The ability to summon emergency assistance by using a phone to call 9-1-1 has been ingrained in our society for more than 40 years. For a successful emergency response, it is critical that the responders receive accurate location information. Traditional wired-line telephony is able to use the location of the physical wires as a source of information for caller location, whereas wireless technologies require more exotic mechanisms to locate a 9-1-1 caller.
Current trends expose risks in the emergency response system as we know it:
- More and more 9-1-1 calls being made with mobile devices that are not mapped to a physical phone tied to a physical location in a venue.
- Limited GPS location capability indoors can make it difficult to pinpoint the exact location of a 9-1-1 caller in a multistory building.
Accurate caller location within a building is vital for a timely response to an emergency. With more people using cell phones while indoors, the delays that can occur when emergency responders must rely on outdoor location technologies used inside a building are becoming all too common. This challenge can be compounded in large buildings with many floors and many rooms on each floor.
TCS and Cisco meet this challenge by using the Wi-Fi network to make emergency response faster and more efficient with:
- Seamlessly connection of the cellular and Wi-Fi location control planes, providing results within a few meters of accuracy
- Visibility for accurate mobile 9-1-1 caller location with wireless location mapping specific to the venue
Next week, TCS and Cisco will be presenting this innovation solution at the National Emergency Number Association conference in Nashville, Tennessee.
Come see how we’re disrupting the emergency response space at booth 515. Join us for one of our Buzz Sessions in the NENA Exhibit Hall:

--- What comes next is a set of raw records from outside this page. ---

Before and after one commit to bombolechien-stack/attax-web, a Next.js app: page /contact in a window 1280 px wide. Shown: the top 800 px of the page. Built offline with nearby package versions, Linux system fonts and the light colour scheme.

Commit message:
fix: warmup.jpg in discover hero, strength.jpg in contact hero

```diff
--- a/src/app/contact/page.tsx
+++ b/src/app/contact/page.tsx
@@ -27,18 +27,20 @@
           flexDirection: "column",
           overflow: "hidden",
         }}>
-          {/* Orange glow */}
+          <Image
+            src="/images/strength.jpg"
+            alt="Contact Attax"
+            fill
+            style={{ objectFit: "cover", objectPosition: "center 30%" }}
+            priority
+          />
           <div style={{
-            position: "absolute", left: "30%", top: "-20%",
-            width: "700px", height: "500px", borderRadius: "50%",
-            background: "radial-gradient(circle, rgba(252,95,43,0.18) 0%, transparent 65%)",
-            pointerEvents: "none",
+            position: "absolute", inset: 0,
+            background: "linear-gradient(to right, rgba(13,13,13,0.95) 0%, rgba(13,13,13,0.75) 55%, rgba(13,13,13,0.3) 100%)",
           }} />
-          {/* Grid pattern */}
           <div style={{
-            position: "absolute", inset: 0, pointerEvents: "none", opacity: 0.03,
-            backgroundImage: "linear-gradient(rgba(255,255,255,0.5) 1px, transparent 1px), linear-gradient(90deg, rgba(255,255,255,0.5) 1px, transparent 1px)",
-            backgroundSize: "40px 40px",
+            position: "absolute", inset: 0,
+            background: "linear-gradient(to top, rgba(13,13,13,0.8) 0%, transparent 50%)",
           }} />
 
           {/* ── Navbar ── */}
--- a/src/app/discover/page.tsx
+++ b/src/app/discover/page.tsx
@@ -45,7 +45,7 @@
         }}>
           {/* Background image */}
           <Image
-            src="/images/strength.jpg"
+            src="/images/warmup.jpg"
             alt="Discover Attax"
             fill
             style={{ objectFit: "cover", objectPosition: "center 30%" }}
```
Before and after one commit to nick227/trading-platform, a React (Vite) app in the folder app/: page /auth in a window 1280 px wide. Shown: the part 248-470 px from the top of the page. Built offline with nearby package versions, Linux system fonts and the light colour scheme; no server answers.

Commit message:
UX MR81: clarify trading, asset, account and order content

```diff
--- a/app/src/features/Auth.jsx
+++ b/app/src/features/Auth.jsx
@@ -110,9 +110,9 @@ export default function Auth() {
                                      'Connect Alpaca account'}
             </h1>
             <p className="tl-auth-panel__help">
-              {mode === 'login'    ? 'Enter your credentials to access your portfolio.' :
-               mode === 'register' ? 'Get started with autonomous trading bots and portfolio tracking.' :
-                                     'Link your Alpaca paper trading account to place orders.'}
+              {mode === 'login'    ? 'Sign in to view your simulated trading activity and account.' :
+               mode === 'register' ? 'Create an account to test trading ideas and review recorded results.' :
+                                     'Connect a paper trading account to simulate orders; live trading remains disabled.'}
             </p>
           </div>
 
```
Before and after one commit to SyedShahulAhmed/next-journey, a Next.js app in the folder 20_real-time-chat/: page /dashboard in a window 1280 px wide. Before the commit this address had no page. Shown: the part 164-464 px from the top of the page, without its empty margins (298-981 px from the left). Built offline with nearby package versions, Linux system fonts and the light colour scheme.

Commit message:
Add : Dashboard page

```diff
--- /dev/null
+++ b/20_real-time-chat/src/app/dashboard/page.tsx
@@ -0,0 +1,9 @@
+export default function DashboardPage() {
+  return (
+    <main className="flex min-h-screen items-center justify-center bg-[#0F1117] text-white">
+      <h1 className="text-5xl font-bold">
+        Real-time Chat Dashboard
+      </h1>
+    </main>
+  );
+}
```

- Monday, 11:45 a.m. – 12:15 p.m.
- Tuesday, 12:00 p.m. – 12:30 p.m.
- Tuesday, 2:45 p.m. – 3:15 p.m.
Tags: 9-1-1, 911, accuracy, assistance, cellular, challenge, Cisco, Conference, control pane, emergency, ERS, GPS, location, map, mobile, NENA, phone, response, smartphone, TCS, wi-fi, wifi, wireless
By Molly Mattessich, Guest Columnist
In some ways, rural countries, including those in Africa, are ahead of the United States on technology. Without the infrastructure — offices, network lines, etc. — to use the Internet in more traditional ways, they have relied on cell phones to exchange information.
According to Cisco’s recent VNI Service Adoption Forecast (VNI-SA) research, mobile commerce ranks as the second-fastest-growing consumer mobile service, increasing at a 42.7 percent compound annual growth rate (CAGR) globally from 2011 to 2016. The Middle East and Africa will have the second-highest number of users in 2016, reaching 424 million.
Rural farmers in Africa, for example, now often use their cell phones to check commodity prices before heading to market, helping them improve their bottom line at times when a few cents can make a huge difference. Read More »
Tags: africa, farmers, GPS, mobile applications, Peace Corp, research, service adoption, vni, VNI-SA
By Steven Shepard, Contributing Columnist
A couple of weeks ago I was in the bustling metropolis of Stanton, Iowa (population: 714), one of the most charming towns I have ever had the pleasure to visit. It is the home town of Mrs. Olson, the iconic figure in Folger’s Coffee commercials — which is why their water towers look so unique (see the photo insert below).
I was working with an independent telephone company client, one of about 1,300 in the U.S. — 250 of which are in Iowa. These independents are typically smaller phone companies, often family-owned, and almost always technologically-advanced.
Read More »
Tags: agriculture, corn, food, GPS, Iowa, Service Provider, telecommunications, wireless